List every line below containing "next".

________________________

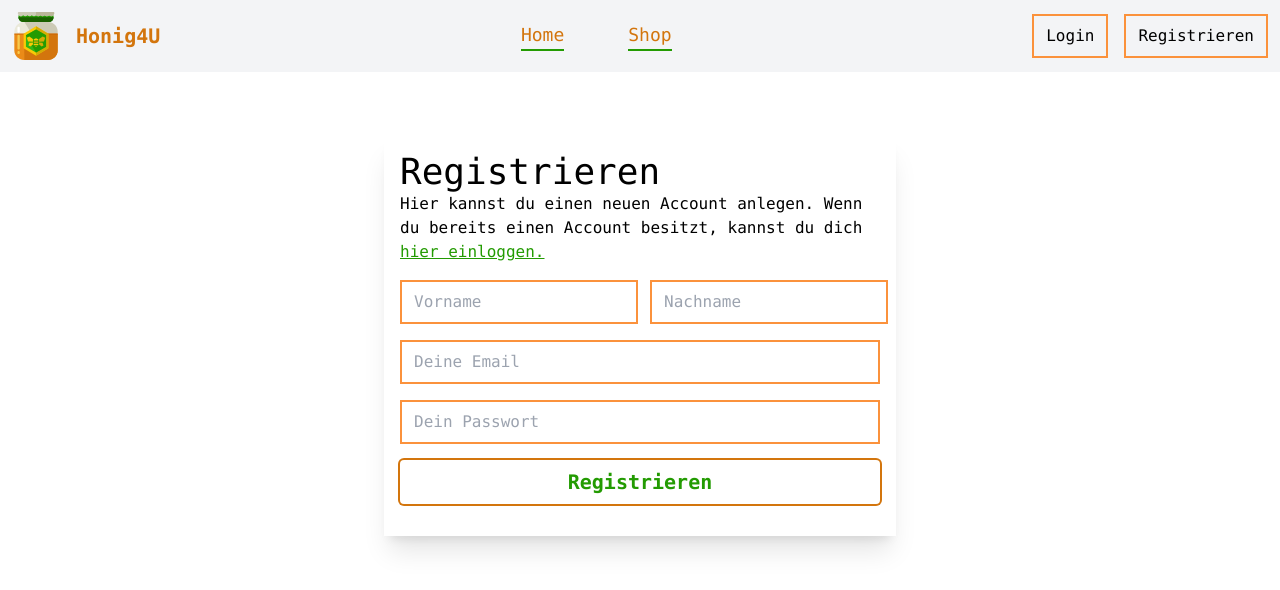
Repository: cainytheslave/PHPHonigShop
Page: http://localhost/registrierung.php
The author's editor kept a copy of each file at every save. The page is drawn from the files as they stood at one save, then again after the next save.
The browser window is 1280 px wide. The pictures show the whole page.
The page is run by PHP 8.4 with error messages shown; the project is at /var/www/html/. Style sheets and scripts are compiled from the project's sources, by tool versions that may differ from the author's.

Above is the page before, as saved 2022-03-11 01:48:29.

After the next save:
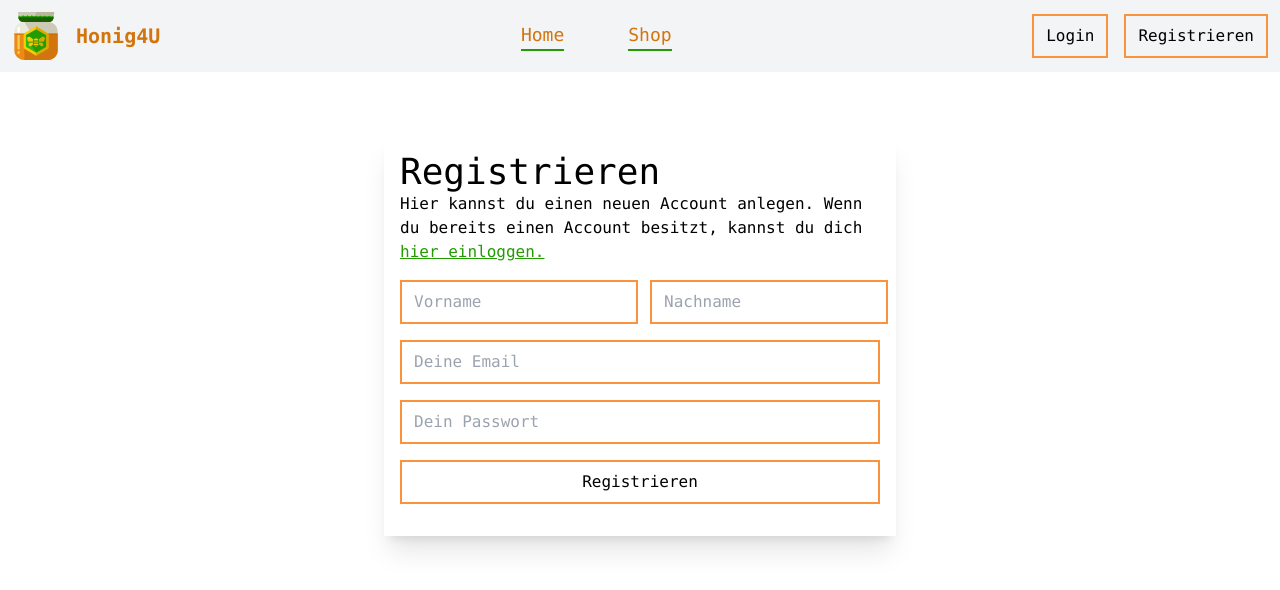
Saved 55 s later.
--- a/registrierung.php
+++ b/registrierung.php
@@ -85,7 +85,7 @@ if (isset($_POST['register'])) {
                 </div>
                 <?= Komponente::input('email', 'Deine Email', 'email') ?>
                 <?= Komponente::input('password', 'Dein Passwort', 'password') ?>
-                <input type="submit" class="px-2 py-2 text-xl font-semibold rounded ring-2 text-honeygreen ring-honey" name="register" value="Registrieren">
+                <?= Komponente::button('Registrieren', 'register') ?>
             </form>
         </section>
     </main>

________________________

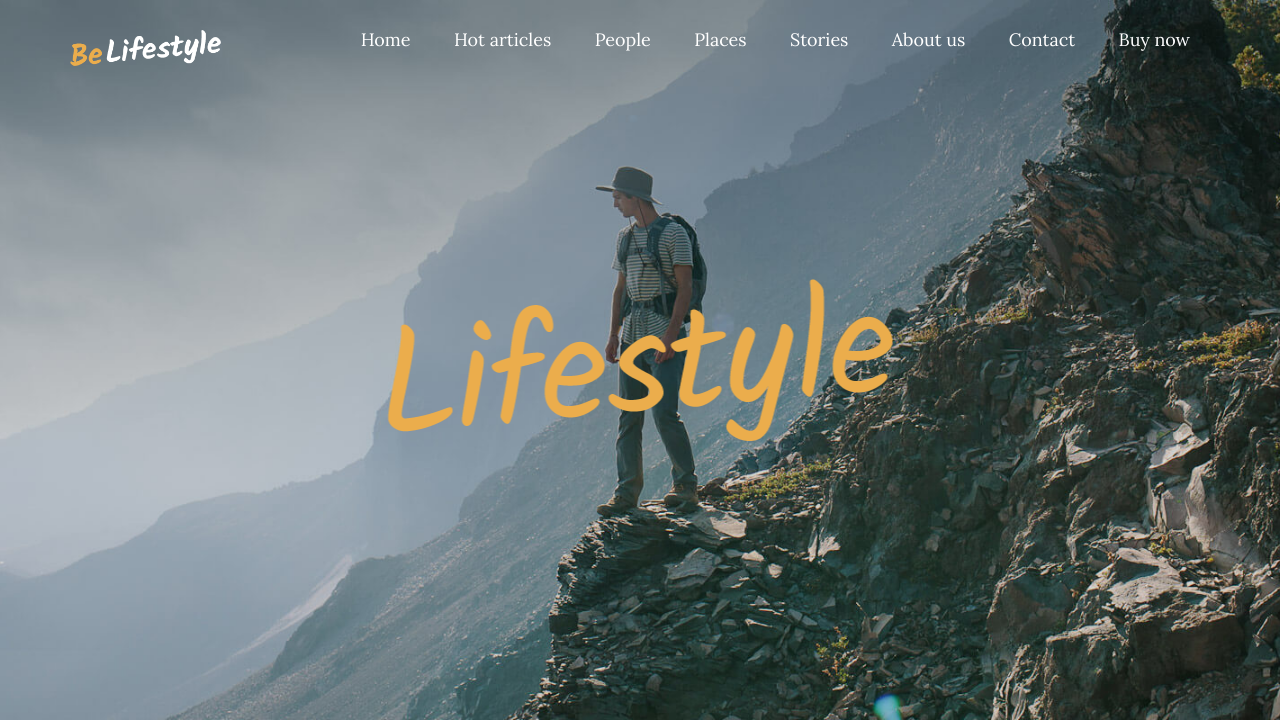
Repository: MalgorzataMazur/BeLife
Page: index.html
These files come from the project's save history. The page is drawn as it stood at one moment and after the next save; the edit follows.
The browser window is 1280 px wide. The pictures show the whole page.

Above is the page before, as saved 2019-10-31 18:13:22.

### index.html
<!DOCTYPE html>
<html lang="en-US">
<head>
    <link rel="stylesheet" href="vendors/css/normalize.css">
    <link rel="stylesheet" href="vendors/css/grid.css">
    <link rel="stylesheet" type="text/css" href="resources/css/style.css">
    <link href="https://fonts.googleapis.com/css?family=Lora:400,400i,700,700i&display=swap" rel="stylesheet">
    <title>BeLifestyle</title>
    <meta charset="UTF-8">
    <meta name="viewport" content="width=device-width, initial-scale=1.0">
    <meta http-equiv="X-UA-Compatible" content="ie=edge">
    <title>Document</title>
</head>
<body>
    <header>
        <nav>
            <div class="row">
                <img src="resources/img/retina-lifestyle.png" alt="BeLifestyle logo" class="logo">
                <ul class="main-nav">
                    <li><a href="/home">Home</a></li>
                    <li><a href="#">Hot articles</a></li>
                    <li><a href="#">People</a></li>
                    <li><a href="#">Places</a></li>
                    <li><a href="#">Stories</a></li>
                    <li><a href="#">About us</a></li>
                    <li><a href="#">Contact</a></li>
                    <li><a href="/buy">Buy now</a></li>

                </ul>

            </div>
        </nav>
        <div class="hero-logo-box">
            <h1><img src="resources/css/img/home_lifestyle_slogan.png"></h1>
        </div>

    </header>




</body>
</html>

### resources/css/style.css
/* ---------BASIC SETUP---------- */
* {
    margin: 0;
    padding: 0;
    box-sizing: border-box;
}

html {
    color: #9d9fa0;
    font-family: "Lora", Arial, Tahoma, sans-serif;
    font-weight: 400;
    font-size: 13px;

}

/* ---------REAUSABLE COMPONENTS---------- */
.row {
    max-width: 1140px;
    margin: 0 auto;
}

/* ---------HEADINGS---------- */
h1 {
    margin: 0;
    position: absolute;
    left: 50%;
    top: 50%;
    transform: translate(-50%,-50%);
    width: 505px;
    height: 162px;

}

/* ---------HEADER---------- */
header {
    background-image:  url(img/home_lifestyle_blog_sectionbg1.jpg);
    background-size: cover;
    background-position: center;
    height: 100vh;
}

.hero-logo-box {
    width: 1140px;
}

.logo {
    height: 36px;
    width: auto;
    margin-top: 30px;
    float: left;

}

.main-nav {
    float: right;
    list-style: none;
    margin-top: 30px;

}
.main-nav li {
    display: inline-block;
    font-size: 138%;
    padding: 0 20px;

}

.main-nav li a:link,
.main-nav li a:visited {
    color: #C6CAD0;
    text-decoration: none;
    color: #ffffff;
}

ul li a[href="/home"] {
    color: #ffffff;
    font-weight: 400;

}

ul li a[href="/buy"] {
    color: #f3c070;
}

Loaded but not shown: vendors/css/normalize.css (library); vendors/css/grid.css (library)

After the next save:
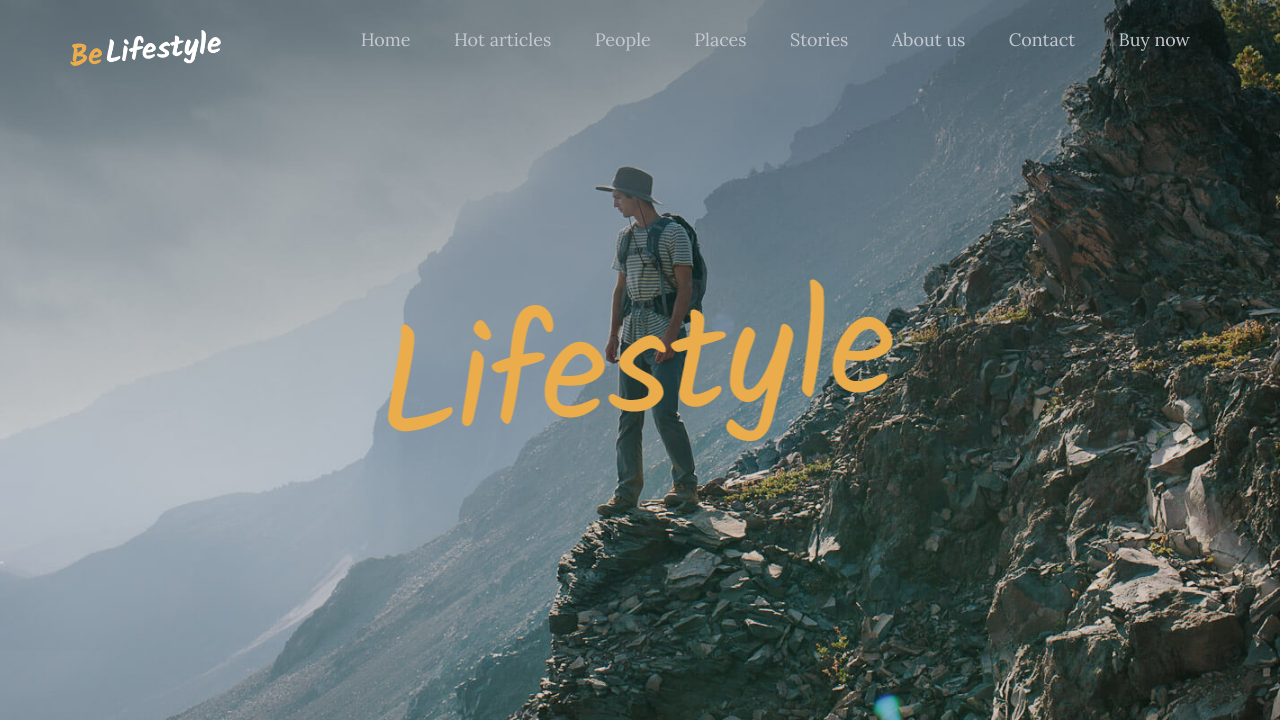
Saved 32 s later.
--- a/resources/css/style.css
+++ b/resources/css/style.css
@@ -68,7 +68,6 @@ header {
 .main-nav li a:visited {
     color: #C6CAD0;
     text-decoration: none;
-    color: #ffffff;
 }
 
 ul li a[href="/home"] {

________________________

▸ **Response below**
The author's editor kept a copy of each file at every save. The page is drawn from the files as they stood at one save, then again after the next save.
After the next save:
These files come from the project's save history. The page is drawn as it stood at one moment and after the next save; the edit follows.
After the next save:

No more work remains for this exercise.